This week’s episode title takes its name from a fictional island off the coast of South America that will be familiar to fans of the DC Universe – it was first mentioned in Frank Miller’s The Dark Knight Returns (1986) and has been referenced in a variety of sources since, including Smallville and the 1989 Batman movie. After a couple of mentions in Arrow, it finally appeared at the end of last week’s episode as the location where Thea Queen (Willa Holland) was being trained by her father, Malcolm Merlyn (John Barrowman), after disappearing with him at the end of Season 2.
So, naturally, this week, after learning her location (“What’s up with your family and islands?”), Oliver, Diggle and Roy head off to Corto Maltese to try and bring Thea home, unaware of what she’s been up to and, indeed, what she’s now capable of, punch-up-wise. More importantly, Thea opts to keep Malcolm’s presence on the island a secret from Oliver for the moment, which sets up a potentially intriguing development for her inevitable return to Starling City.
Thea’s development as a character this season is a vast improvement on the spoiled brat she had to play in Season 1 and it’s going to be exciting to see where the writers take her this season. The writers even throw in another delightful reference to her comic book incarnation – she takes the alias Mia, which is the name of Green Arrow’s female Speedy sidekick in the comics (Speedy being Oliver’s established nickname for Thea on the show).
The other focus of this episode is the continuing evolution of Laurel, who, in the wake of Sara’s death, is hurtling headlong towards her ordained trajectory of becoming The Black Canary. This sets up an interesting parallel with Thea: both are characters that have been badly under-used by the show in the past, both have experienced loss and pain and both are seeking to channel that anger and frustration into physical fighting skills. For Laurel, this is about avenging Sara’s death, but what Thea plans to do with her newly developed ass-kicking ability is a mystery for now.
To that end, then, Laurel’s story takes another leap forward this week, as she initially asks Oliver to train her how to fight and then, when he refuses, heads out to do a little low-level vigilantism of her own, only to get badly beaten up and end up in hospital. (The show conveniently forgets that Laurel has already showcased some more than decent fighting ability in the past, so let’s brush over that.) This sets up the introduction of J. R. Ramirez as Ted Grant, a gym-owning ex-boxer who agrees to give Laurel some fight training. The name of his gym is also a nod to his comics identity, Wildcat, who did indeed train Black Canary and also, famously, out-boxed Batman.

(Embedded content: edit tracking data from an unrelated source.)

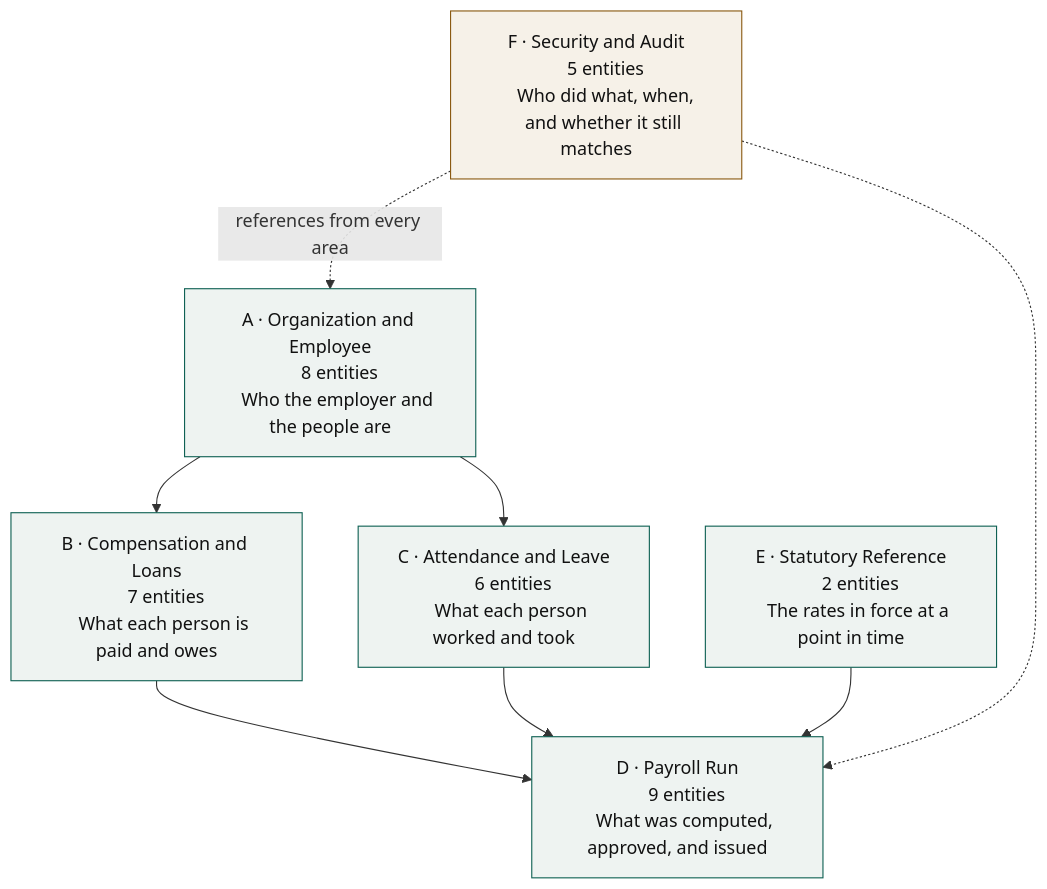
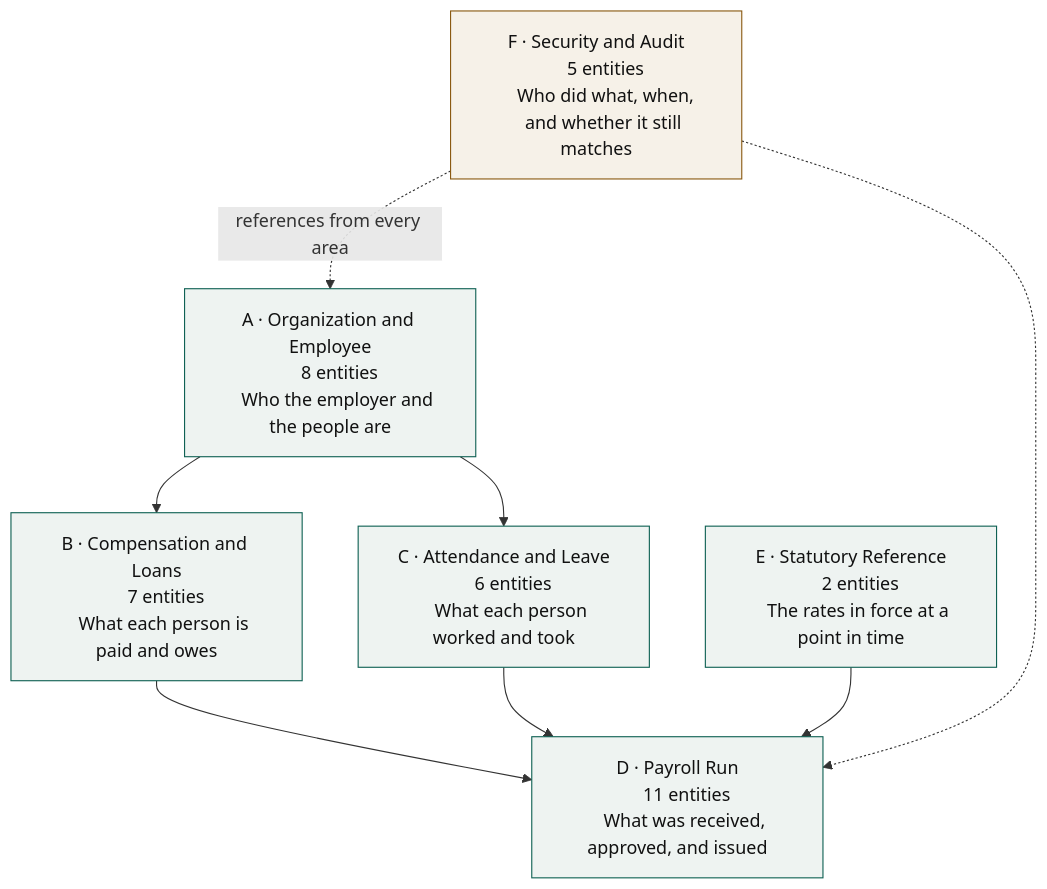
Before and after one commit to rjfat/municipal-payroll-system: the first of 8 diagrams in docs/data-model.md, drawn with Mermaid. The commit also changed other lines of this file and 9 other files, not shown here.

````diff
--- a/docs/data-model.md
+++ b/docs/data-model.md
@@ -84,35 +89,35 @@
 ```mermaid
 flowchart TB
     A["A · Organization and Employee
     8 entities
     Who the employer and the people are"]
     B["B · Compensation and Loans
     7 entities
     What each person is paid and owes"]
     C["C · Attendance and Leave
     6 entities
     What each person worked and took"]
     D["D · Payroll Run
-    9 entities
-    What was computed, approved, and issued"]
+    11 entities
+    What was received, approved, and issued"]
     E["E · Statutory Reference
     2 entities
     The rates in force at a point in time"]
     F["F · Security and Audit
     5 entities
     Who did what, when,
     and whether it still matches"]
 
     A --> B
     A --> C
     B --> D
     C --> D
     E --> D
     F -.->|"references from every area"| A
     F -.-> D
 
     classDef area fill:#eef3f1,stroke:#0F6154,stroke-width:1px,color:#111;
     classDef sec fill:#f6f1e8,stroke:#8A5A12,stroke-width:1px,color:#111;
     class A,B,C,D,E area;
     class F sec;
 ```
````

Back on Corto Maltese, the show shoe-horns in a subsidiary plot to provide the requisite action sequences, with Diggle tasked with tracking down rogue ARGUS agent Mark Shaw (we don’t see his alter-ego Manhunter, but this is another nice shout-out to the DC universe). This leads to a couple of great moments, including Oliver fashioning makeshift bows and arrows out of hotel room junk for himself and Roy (Roy’s expression is priceless) and then Oliver resorting to more traditional weaponry, shooting several mercenaries and delivering the line (also to an incredulous Roy), “I never said I didn’t know how to handle a gun!”

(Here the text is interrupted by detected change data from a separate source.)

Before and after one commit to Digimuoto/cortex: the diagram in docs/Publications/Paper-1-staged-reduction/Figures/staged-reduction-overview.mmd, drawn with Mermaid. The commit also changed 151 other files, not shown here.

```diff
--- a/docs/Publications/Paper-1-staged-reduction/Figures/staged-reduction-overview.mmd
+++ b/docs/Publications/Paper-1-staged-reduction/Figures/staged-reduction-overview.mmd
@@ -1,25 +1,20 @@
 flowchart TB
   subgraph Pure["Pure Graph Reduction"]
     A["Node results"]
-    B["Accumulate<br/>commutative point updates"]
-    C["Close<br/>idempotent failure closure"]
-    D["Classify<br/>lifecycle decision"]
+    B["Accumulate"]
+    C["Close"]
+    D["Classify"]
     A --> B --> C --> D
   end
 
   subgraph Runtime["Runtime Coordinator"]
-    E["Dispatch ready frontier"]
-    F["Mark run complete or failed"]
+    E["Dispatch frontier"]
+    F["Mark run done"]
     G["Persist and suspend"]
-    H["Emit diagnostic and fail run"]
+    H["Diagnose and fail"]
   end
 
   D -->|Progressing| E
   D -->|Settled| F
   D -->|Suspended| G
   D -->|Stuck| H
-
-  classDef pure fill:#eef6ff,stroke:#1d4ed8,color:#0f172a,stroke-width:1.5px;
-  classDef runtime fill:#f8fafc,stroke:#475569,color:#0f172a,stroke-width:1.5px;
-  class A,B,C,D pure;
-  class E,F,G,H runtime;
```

While the action plot doesn’t appear to have much purpose on the surface, there’s an underlying edge to it, when Shaw delivers the line: “You don’t know the things Waller made me do!” It’s a fair bet that Oliver has a pretty good idea, since it’s clear that his time in Hong Kong had as much to do with turning Oliver into a killer as his time on Flashback Island in the previous two seasons. Either way, this essentially serves the same purpose as a visit to Flashback City this week, since the past sequences this week are handed over to Thea, giving us more insight into her training, including a very nasty bit involving boiling hot tea.
That only leaves Felicity, who isn’t given much to do this week, apart from tracking Thea’s location, leaving her free to flirt with Ray Palmer some more (the running gag of her not getting how big a job he’s given her, complete with huge office and assistant is a nice touch) and to sort of bond with Laurel when she calls her for a favour (“Are we favour friends now?”). Incidentally, Felicity’s assistant is named Gerry Conway, which is another nice DC nod, although this time to a creator rather than a character. We also get the tiniest advancement in the show’s eventual plans for Ray, when he gives a Mysterious Look after scrolling through some advanced weapons blueprints from the applied sciences division. Please let one of those weapons be a Shrink Ray!
In short, this is another solid episode, with a refreshing change of location, as well as a pleasing indication that the show isn’t married to its established formula – e.g. Oliver barely appears in the Arrow costume all episode and the Flashback City sequences are put on hold. All in all, it’s very much a moving-the-pieces-into-place episode, but those places are mighty promising.
Season 1, 2 and 3 of Arrow are available on Amazon Prime, as part of a £5.99 monthly subscription – or, for free next day UK delivery on Amazon items, as part of a £79 annual Prime membership.
Where can I watch Arrow Season 3 online in the UK?
Photo: Warner Bros. Entertainment, Inc.